Your objective
Report each line of the entries that contains the word "here", copied in full.

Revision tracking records
- - - - -

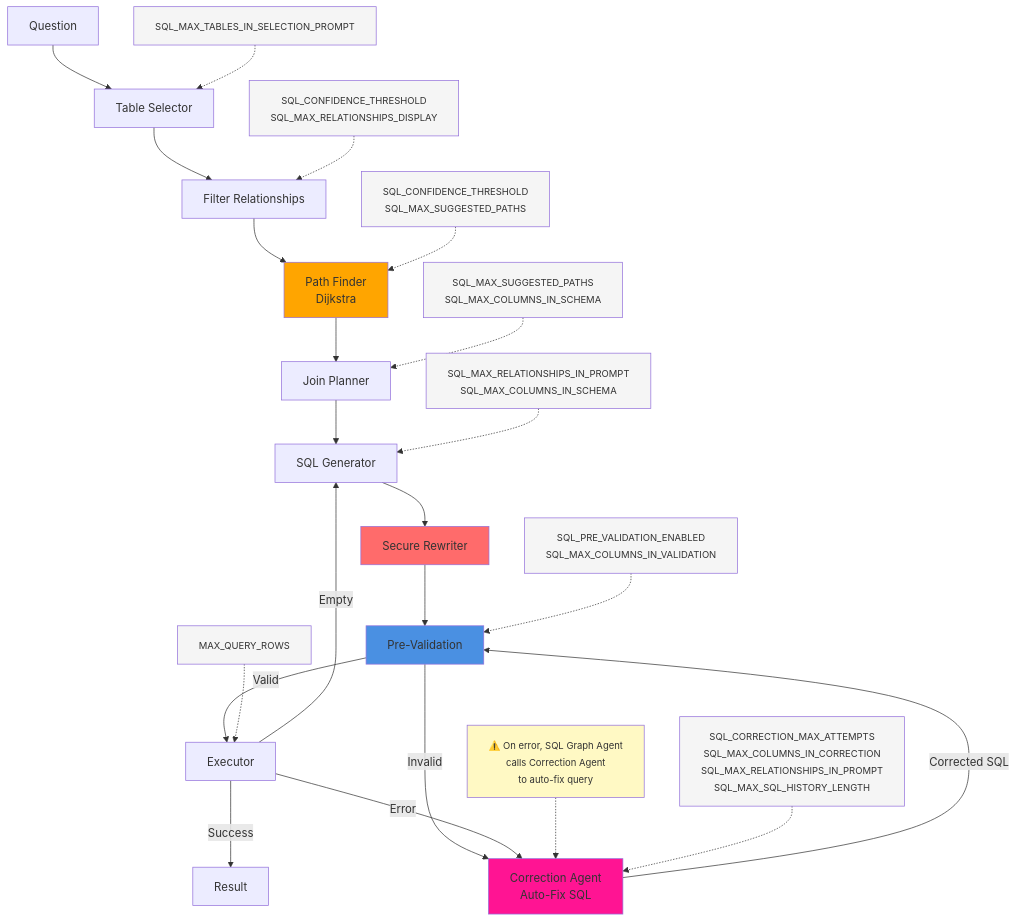
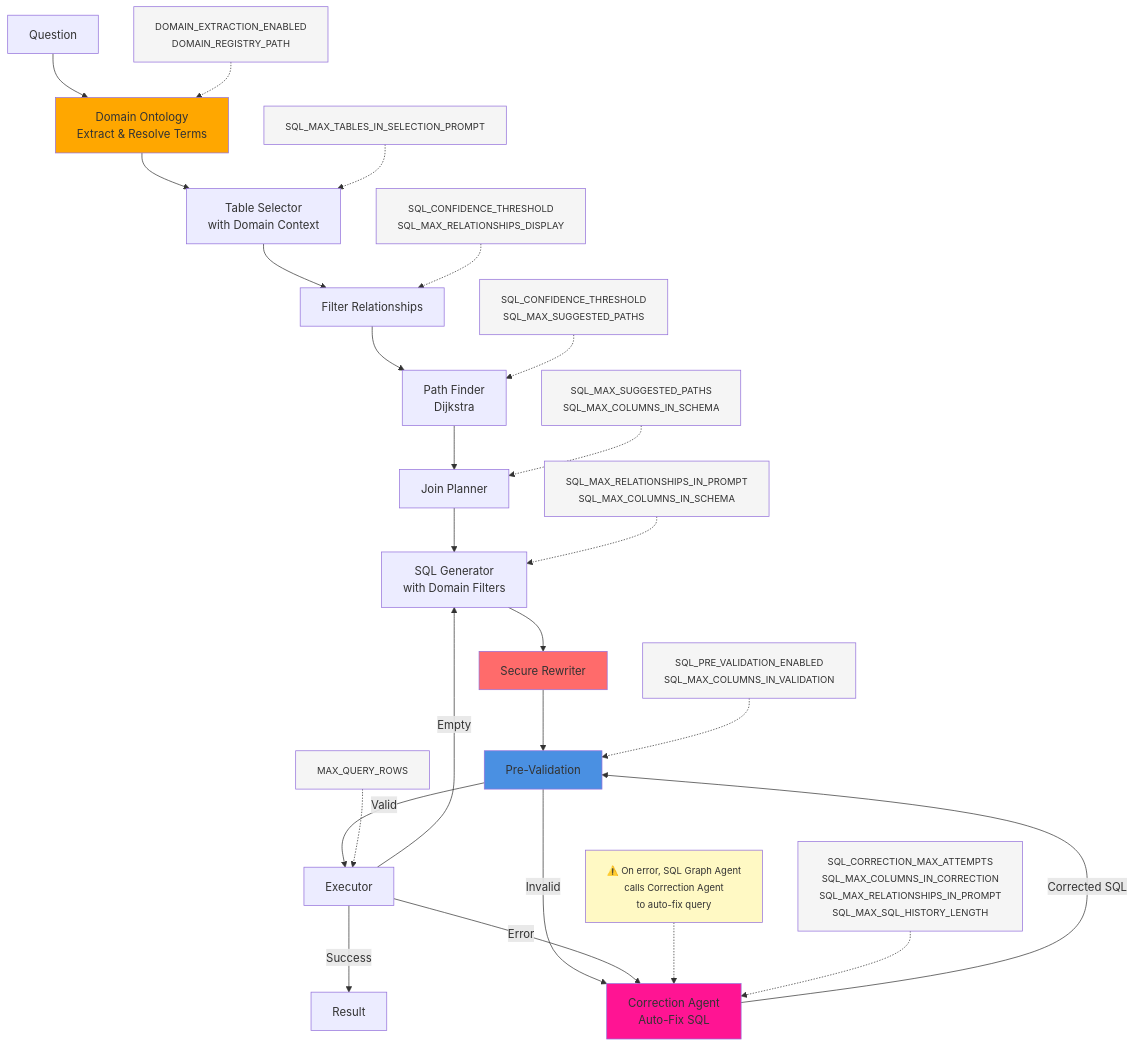
Before and after one commit to sandinosaso/advanced-ai-agent: the fourth of 16 diagrams in docs/ARCHITECTURE.md, drawn with Mermaid. The commit also changed other lines of this file and 7 other files, not shown here.

````diff
--- a/docs/ARCHITECTURE.md
+++ b/docs/ARCHITECTURE.md
@@ -164,41 +168,44 @@
 ```mermaid
 graph TB
-    A[Question] --> B[Table Selector]
+    A[Question] --> A1[Domain Ontology<br/>Extract & Resolve Terms]
+    A1 --> B[Table Selector<br/>with Domain Context]
     B --> C[Filter Relationships]
     C --> D[Path Finder<br/>Dijkstra]
     D --> E[Join Planner]
-    E --> F[SQL Generator]
+    E --> F[SQL Generator<br/>with Domain Filters]
     F --> G[Secure Rewriter]
     G --> H[Pre-Validation]
     H -->|Valid| I[Executor]
     H -->|Invalid| J[Correction Agent<br/>Auto-Fix SQL]
     J -->|Corrected SQL| H
     I -->|Success| K[Result]
     I -->|Error| J
     I -->|Empty| F
     
     note1["<small>⚠️ On error, SQL Graph Agent<br/>calls Correction Agent<br/>to auto-fix query</small>"] -.-> J
     
+    A2["<small>DOMAIN_EXTRACTION_ENABLED<br/>DOMAIN_REGISTRY_PATH</small>"] -.-> A1
     B2["<small>SQL_MAX_TABLES_IN_SELECTION_PROMPT</small>"] -.-> B
     C2["<small>SQL_CONFIDENCE_THRESHOLD<br/>SQL_MAX_RELATIONSHIPS_DISPLAY</small>"] -.-> C
     D2["<small>SQL_CONFIDENCE_THRESHOLD<br/>SQL_MAX_SUGGESTED_PATHS</small>"] -.-> D
     E2["<small>SQL_MAX_SUGGESTED_PATHS<br/>SQL_MAX_COLUMNS_IN_SCHEMA</small>"] -.-> E
     F2["<small>SQL_MAX_RELATIONSHIPS_IN_PROMPT<br/>SQL_MAX_COLUMNS_IN_SCHEMA</small>"] -.-> F
     H2["<small>SQL_PRE_VALIDATION_ENABLED<br/>SQL_MAX_COLUMNS_IN_VALIDATION</small>"] -.-> H
     I2["<small>MAX_QUERY_ROWS</small>"] -.-> I
     J2["<small>SQL_CORRECTION_MAX_ATTEMPTS<br/>SQL_MAX_COLUMNS_IN_CORRECTION<br/>SQL_MAX_RELATIONSHIPS_IN_PROMPT<br/>SQL_MAX_SQL_HISTORY_LENGTH</small>"] -.-> J
     
-    style D fill:#FFA500
+    style A1 fill:#FFA700
     style G fill:#FF6B6B
     style H fill:#4A90E2
     style J fill:#FF1493
+    style A2 fill:#F5F5F5
     style B2 fill:#F5F5F5
     style C2 fill:#F5F5F5
     style D2 fill:#F5F5F5
     style E2 fill:#F5F5F5
     style F2 fill:#F5F5F5
     style H2 fill:#F5F5F5
     style I2 fill:#F5F5F5
     style J2 fill:#F5F5F5
     style note1 fill:#FFF9C4
 ```
````
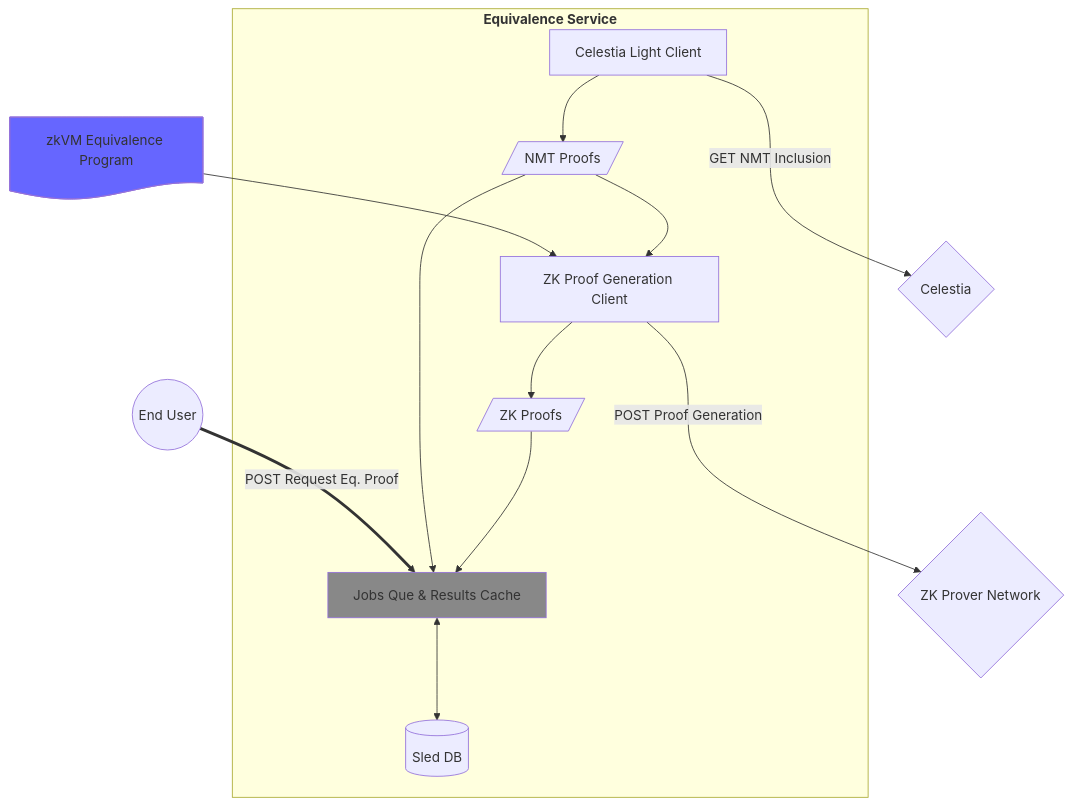
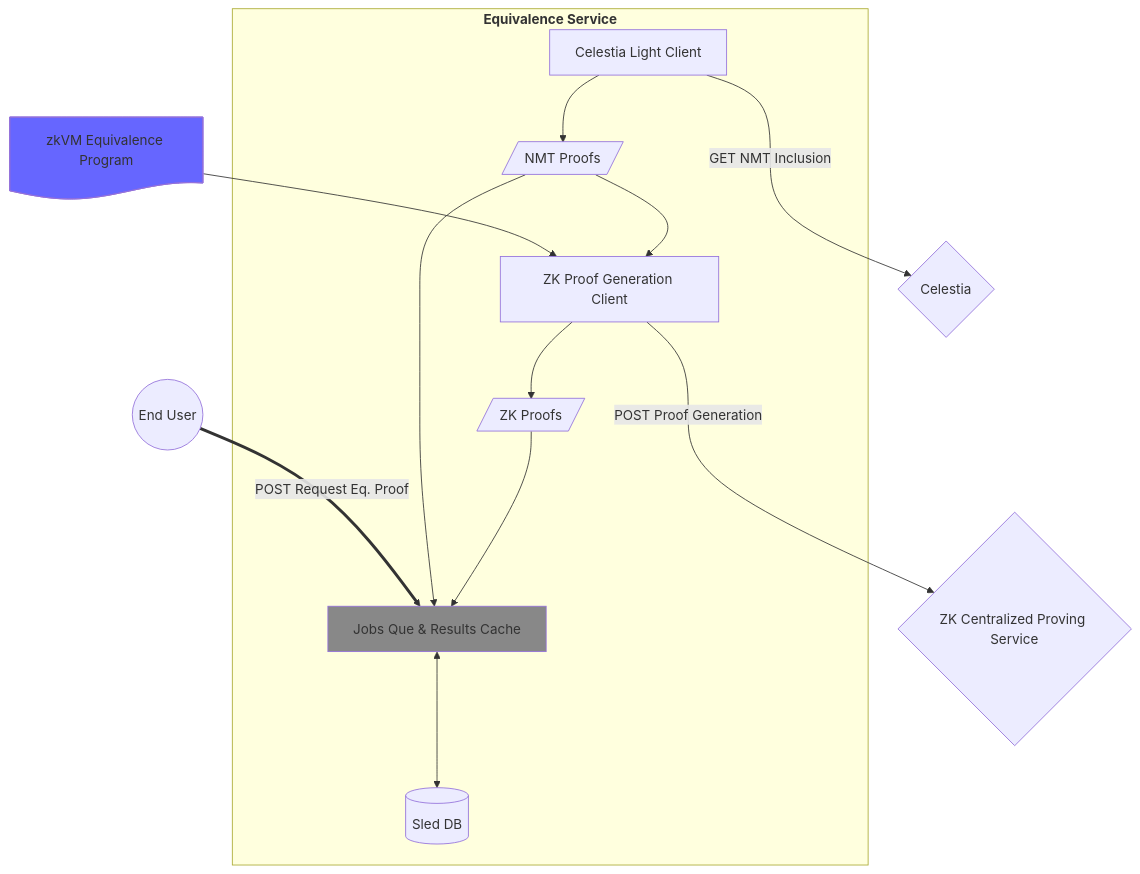
One commit to risc0-labs/eq-service changed the diagram in README.md. Above: the diagram before and after it, drawn with Mermaid. The commit also changed other lines of this file and 1 other file, not shown here.

Commit message:
Fix clarify Bonsai is our centralized prover

````diff
--- a/README.md
+++ b/README.md
@@ -21,20 +21,20 @@
 ```mermaid
 flowchart TB
     user@{ shape: circle, label: "End User" } ==>|POST Request Eq. Proof| jobs
     zkep@{ shape: doc, label: "zkVM Equivalence Program" } --> zkc
     subgraph eq ["`**Equivalence Service**`"]
         nmtp@{ shape: lean-r, label: "NMT Proofs" }
         zkp@{ shape: lean-r, label: "ZK Proofs" }
         lc[Celestia Light Client] --> nmtp --> jobs
         nmtp --> zkc
         zkc[ZK Proof Generation Client] --> zkp --> jobs
         jobs[Jobs Que & Results Cache] <--> sled
         sled[(Sled DB)]
     end
 
     lc --->|GET NMT Inclusion| cel{Celestia}
 
-    zkc --->|POST Proof Generation| pn{ZK Prover Network}
+    zkc --->|POST Proof Generation| pn{ZK Centralized Proving Service}
     style zkep fill:#66f
     style jobs fill:#888
 ```
````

- - - - -

Answer space
Before and after one commit to sandinosaso/advanced-ai-agent: the fourth of 16 diagrams in docs/ARCHITECTURE.md, drawn with Mermaid. The commit also changed other lines of this file and 7 other files, not shown here.
One commit to risc0-labs/eq-service changed the diagram in README.md. Above: the diagram before and after it, drawn with Mermaid. The commit also changed other lines of this file and 1 other file, not shown here.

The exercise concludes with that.